How govt growth push has altered landscape in equity & debt assets
Low inflation still continues to provide cushion for rate cut, albeit in a more staggered manner.
These measures have created an air of optimism in the market as lower tax means money saved for years together. The tax cut will lead to a cash retention of around Rs 1.45 lakh crore with the corporate sector, which will in turn become the risk capital available with companies.
Companies may utilise this retained cash for lowering prices, future capex investment and expansion, debt de-leveraging or dividends/buybacks.
On one hand, this will create credit demand for banks. On the other hand, it may lead to reduced NPA stress and put money in hands of customers/investors. To compound that with PSU bank recapitalisation, the banks will find themselves in an advantageous position after a long time.
The strongest pitch that India has made for FDI in a while is the special 17 per cent rate for new manufacturing companies. This measure has brought the tax rate lower than most countries in the ASEAN region and will augur well for companies moving away from China.
For any foreign manufacturer, now to ignore a country like India that has a 1.3 bn market size, one of the cheapest labour costs and a very competitive tax rate, would be difficult to justify to its board. There are many industries that are doing research and development in India for various global companies.
Many Indian corporates are also now willing to put the money saved on tax into R&D. India spends only about $60 billion on R&D while China spends about $400-500 billion. Therefore, there is scope for further increase in the pace of investment. This move may help in that.
Kudos to the government for bringing in these. However, it must not stop at that. Now that India has wrest the initiative, we must build on the momentum. The availability of land, access to market, and supportive labour laws are business efficiency and viability issues.
The government must help reduce these barriers for investors. And it is our studied understanding that government is aware of these issues and may look to address the same in the future.
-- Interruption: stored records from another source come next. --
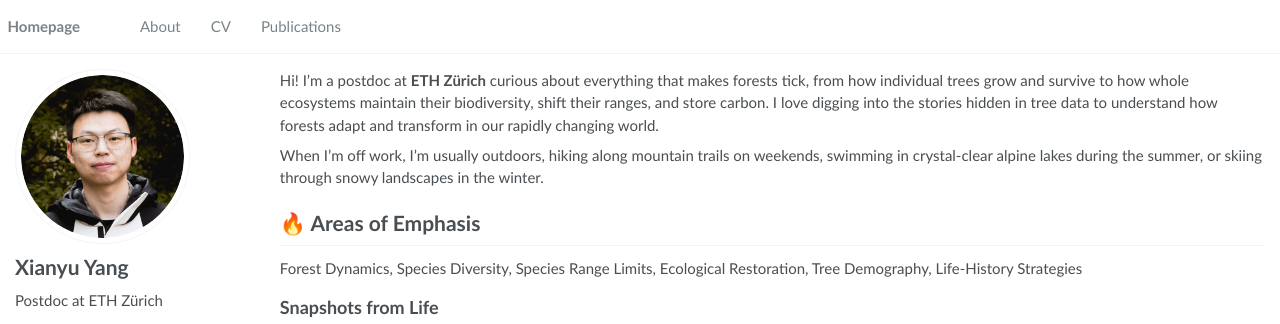
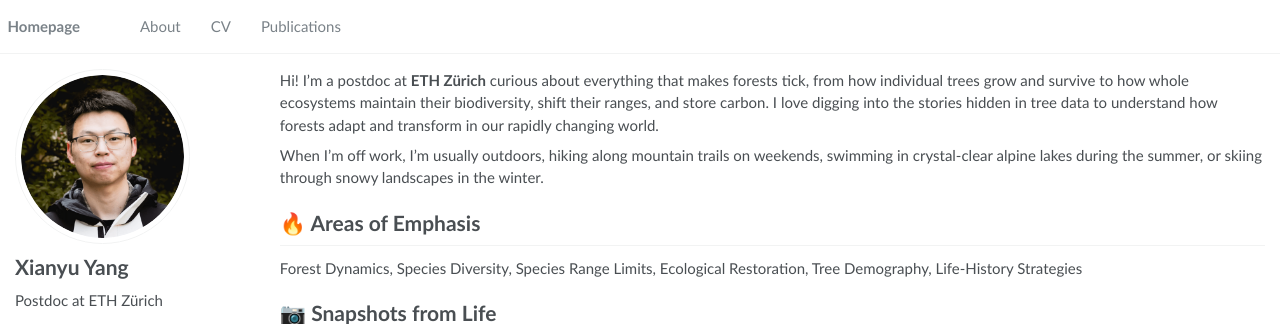
Before and after one commit to Xianyu-Yang/xianyu-yang.github.io, a Jekyll site: the page built from _pages/about.md, in a window 1280 px wide, cut to the strip 0-324 px from the top of the page. Built offline with Jekyll 4.4.1, drawn with Linux system fonts in a browser that asks for light colours; some web fonts are replaced.

```diff
--- a/_pages/about.md
+++ b/_pages/about.md
@@ -23,5 +23,5 @@ When I’m off work, I’m usually outdoors, hiking along mountain trails on wee
 # 🔥 Areas of Emphasis
 Forest Dynamics, Species Diversity, Species Range Limits, Ecological Restoration, Tree Demography, Life-History Strategies
 
-## Snapshots from Life
+# 📷 Snapshots from Life
 {% include gallery id="life" layout="first" caption="Zürich" %}
```
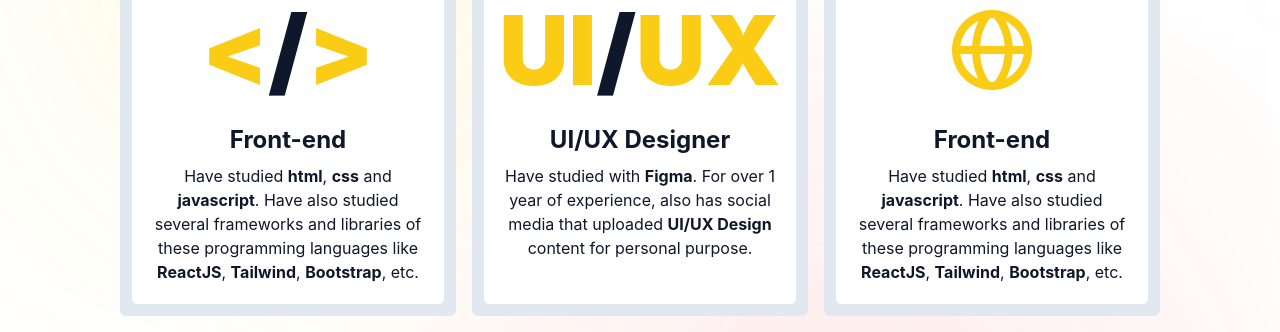
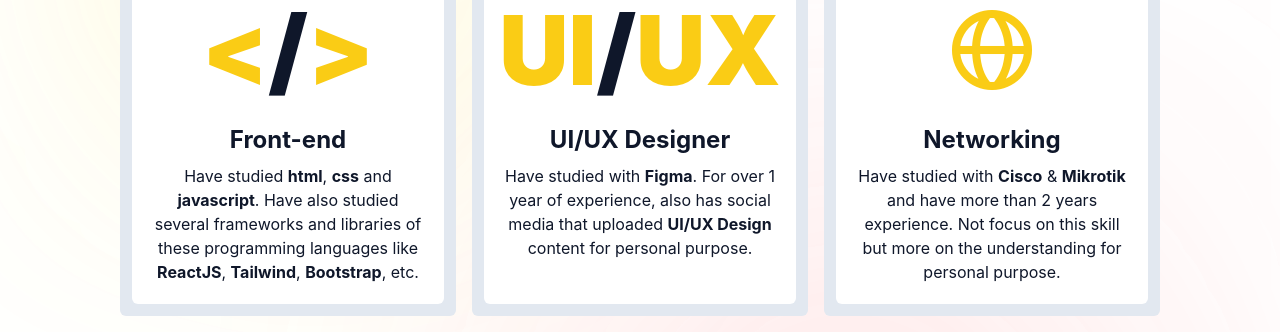
Before and after one commit to Bobogeng/nextjs-portfolio, a Next.js app: page / in a window 1280 px wide. Shown: the part 1900-2232 px from the top of the page. Built offline with nearby package versions, Linux system fonts and the light colour scheme.

Commit message:
Update index.js

```diff
--- a/pages/index.js
+++ b/pages/index.js
@@ -209,9 +209,9 @@ export default function Home() {
                             </SkillCard>
                             <SkillCard>
                                 <i className="bx bx-globe h-32 flex items-center justify-center text-6xl xl:text-8xl text-yellow-400 pb-5" />
-                                <h3 className="text-2xl font-bold pb-2">Front-end</h3>
+                                <h3 className="text-2xl font-bold pb-2">Networking</h3>
                                 <p>
-                                    Have studied <span className="font-bold">html</span>, <span className="font-bold">css</span> and <span className="font-bold">javascript</span>. Have also studied several frameworks and libraries of these programming languages like <span className="font-bold">ReactJS</span>, <span className="font-bold">Tailwind</span>, <span className="font-bold">Bootstrap</span>, etc.
+                                    Have studied with <span className="font-bold">Cisco</span> & <span className="font-bold">Mikrotik</span> and have more than 2 years experience. Not focus on this skill but more on the understanding for personal purpose.
                                 </p>
                             </SkillCard>
                         </div>
```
On the other side, there is this concern that the forgone revenue receipt by the government may lead to fiscal pressure. After the new corporate rates, the expected fiscal deficit is likely to be around 3.7 per cent. We do believe that the growth boost from this measure may lead to greater tax revenue over the long term.
More steps will be required for PE rerating. Since we have increased tax rebate to corporate India, there is a gap on the fiscal side that needs to be bridged. If it is bridged through asset divestment i.e. strategic divestment and not market divestment, then the market will get rerated. Moreover, if we bridge the gap on borrowing side by sovereign bond issue or by attractive FPI capital into the Indian bond market, then certainly market will get rerated.
In the short term though, expectation of fiscal pressure has caused some spike in yield. The yields may remain relatively high until it becomes clear as to how the government aims to mitigate the potential rise in fiscal deficit. However, we believe that the companies will now have a better interest coverage ratio and debt servicing capability.
Thus, the spreads of high quality corporates may in fact come down over a period of time. Moreover, low inflation still continues to provide cushion for rate cut, albeit in a more staggered manner.
Thus, the tax rebate is a step in the right direction. It has changed the sentiment significantly and opened many more possibilities for rapid growth. However, we need to support it by some more innovative steps such as strategic divestment, sovereign bond issue or inclusion on India in the bond index, which attracts more permanent FPI capital in the debt market.
We had pointed out earlier in our monthly con-call that the market is likely to bounce back once the government comes out with a stimulus package. While the market runup was steep and quick; we believe the market still remains around the fair-value zone. There is still buying opportunity in the market due to panic selling that had happened earlier, especially in the midcap and smallcap segment.
For this reason, we believe that a staggered approach to investment in midcaps/smallcaps and in large and midcap category fund is a lucrative option. Lump-sum investors can look at investing through balanced advantage fund with follow-on STP flowing into one of the above equity funds.
Fixed income investors can look to invest in credit fund and short-term bond funds. Dynamic bond fund may also be a lucrative bet if yield spikes significantly from current levels. In a nutshell, the India story is coming back on track. The next few months will be critical as to how we compete in the global arena to attract foreign capital and trade incentives in our favour.
The political dispensation is clearly at it. India’s vast strength, influential diaspora, and cultural goodwill must be mobilised to fulfil the very achievable $5 trillion dream.